Collected data:
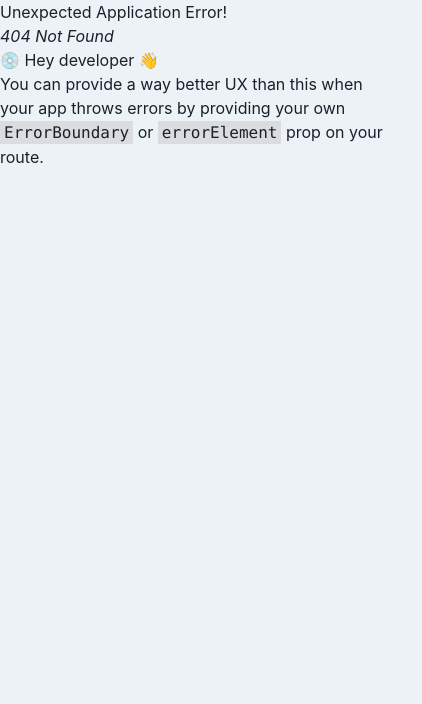
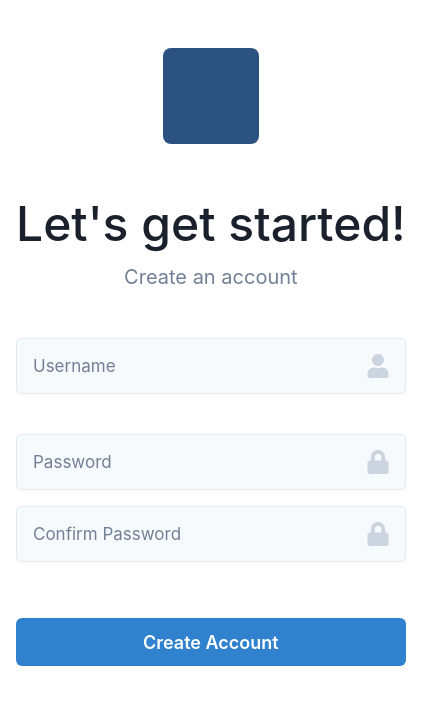
Before and after one commit to rayyanshaik2022/social-media-app, a React (Vite) app in the folder frontend/: page /sign-up in a window 390 px wide. Before the commit this address had no page. Shown: the top 704 px of the page, 422 px wide, since content can reach past the window. Built offline with nearby package versions, Linux system fonts and the light colour scheme.

Commit message:
Sign up page created and responsive

```diff
--- a/frontend/src/App.jsx
+++ b/frontend/src/App.jsx
@@ -1,5 +1,6 @@
 import Home from "./pages/Home";
 import Signin from "./pages/Signin";
+import Signup from "./pages/Signup";
 
 function App(props) {
   if (props.page == "home") {
@@ -8,6 +9,9 @@ function App(props) {
   if (props.page == "sign-in") {
     return <Signin />
   }
+  if (props.page == "sign-up") {
+    return <Signup />
+  }
   return <></>;
 }
 
--- a/frontend/src/main.jsx
+++ b/frontend/src/main.jsx
@@ -28,6 +28,10 @@ const router = createBrowserRouter([
     path: "/sign-in/",
     element: <App page={"sign-in"} />,
   },
+  {
+    path: "/sign-up/",
+    element: <App page={"sign-up"} />,
+  },
 ]);
 
 ReactDOM.createRoot(document.getElementById("root")).render(
--- a/frontend/src/pages/Signin.jsx
+++ b/frontend/src/pages/Signin.jsx
@@ -2,7 +2,6 @@ import {
   Flex,
   Grid,
   Image,
-  Text,
   Heading,
   Box,
   Input,
@@ -11,14 +10,11 @@ import {
   Icon,
   Button
 } from "@chakra-ui/react";
-import { useMediaQuery } from "@chakra-ui/react";
 
-import { SearchIcon } from "@chakra-ui/icons";
 import { FaUser, FaLock } from "react-icons/fa";
 import eatingSushi from "../assets/eatingsushi.svg";
 
 function Signin() {
-  const [isLargerThan1000] = useMediaQuery("(min-width: 1000px)");
 
   return (
     <>
--- a/frontend/src/pages/Signup.jsx
+++ b/frontend/src/pages/Signup.jsx
@@ -0,0 +1,121 @@
+import {
+  Flex,
+  Grid,
+  Image,
+  Heading,
+  Box,
+  Input,
+  InputGroup,
+  InputRightElement,
+  Icon,
+  Button,
+} from "@chakra-ui/react";
+
+import { FaUser, FaLock } from "react-icons/fa";
+import eatingBreakfast from "../assets/eatingbreakfast.svg";
+
+function Signup() {
+  return (
+    <>
+      <Grid templateColumns={{ base: "1fr", lg: "1fr 50vw" }}>
+        <Flex
+          h={"100vh"}
+          bg={"#295fc2"}
+          display={{ base: "none", lg: "flex" }}
+          flexDir={"column"}
+          alignItems={"center"}
+          justifyContent={"center"}
+          gap={12}
+        >
+          <Box p={4}>
+            <Image
+              src={eatingBreakfast}
+              draggable={"false"}
+              userSelect={"none"}
+              boxSize={"630px"}
+              bg={"#5880ca"}
+              borderRadius={"5%"}
+            />
+          </Box>
+          <Heading color={"gray.50"} size={"2xl"}>
+            Read, Share, Enjoy
+          </Heading>
+        </Flex>
+
+        <Flex
+          h={"100vh"}
+          bg={"white"}
+          flexDir={"column"}
+          alignItems={"center"}
+          p={{ base: 4, md: 32, xl: 48 }}
+          pt={{ base: 12, xl: 24 }}
+          gap={12}
+          whiteSpace={"nowrap"}
+        >
+          <Box boxSize={24} bg={"blue.700"} borderRadius={8}></Box>
+          <Flex flexDir={"column"} alignItems={"center"} gap={2}>
+            <Heading as={"h1"} fontWeight={"500"} fontSize={"5xl"}>
+              {"Let's get started!"}
+            </Heading>
+            <Heading
+              as={"h2"}
+              fontWeight={"400"}
+              fontSize={"xl"}
+              color={"gray.500"}
+            >
+              Create an account
+            </Heading>
+          </Flex>
+          <Flex flexDir={"column"} alignItems={"center"} gap={4} w={"100%"}>
+            <InputGroup w={"100%"} bg={"gray.50"}>
+              <InputRightElement pointerEvents="none" mt={2} mr={2}>
+                <Icon as={FaUser} color="gray.300" boxSize={6} />
+              </InputRightElement>
+              <Input
+                type="text"
+                placeholder="Username"
+                color={"gray.600"}
+                h={14}
+                fontSize={"17px"}
+              />
+            </InputGroup>
+            <InputGroup w={"100%"} bg={"gray.50"} mt={6}>
+              <InputRightElement pointerEvents="none" mt={2} mr={2}>
+                <Icon as={FaLock} color="gray.300" boxSize={6} />
+              </InputRightElement>
+              <Input
+                type="password"
+                placeholder="Password"
+                color={"gray.600"}
+                h={14}
+                fontSize={"17px"}
+              />
+            </InputGroup>
+            <InputGroup w={"100%"} bg={"gray.50"}>
+              <InputRightElement pointerEvents="none" mt={2} mr={2}>
+                <Icon as={FaLock} color="gray.300" boxSize={6} />
+              </InputRightElement>
+              <Input
+                type="password"
+                placeholder="Confirm Password"
+                color={"gray.600"}
+                h={14}
+                fontSize={"17px"}
+              />
+            </InputGroup>
+            <Button
+              size={"lg"}
+              colorScheme="blue"
+              width={"100%"}
+              mt={{ base: 10, xl: 16 }}
+            >
+              Create Account
+            </Button>
+          </Flex>
+        </Flex>
+      </Grid>
+    </>
+  );
+}
+
+export default Signup;
```
Also changed, not shown: frontend/src/assets/eatingbreakfast.svg (added).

TASK ITEM: Tally up how many lines in the records contain the string "Heading". Answer with that figure only.

EXERCISE SOLUTION: 8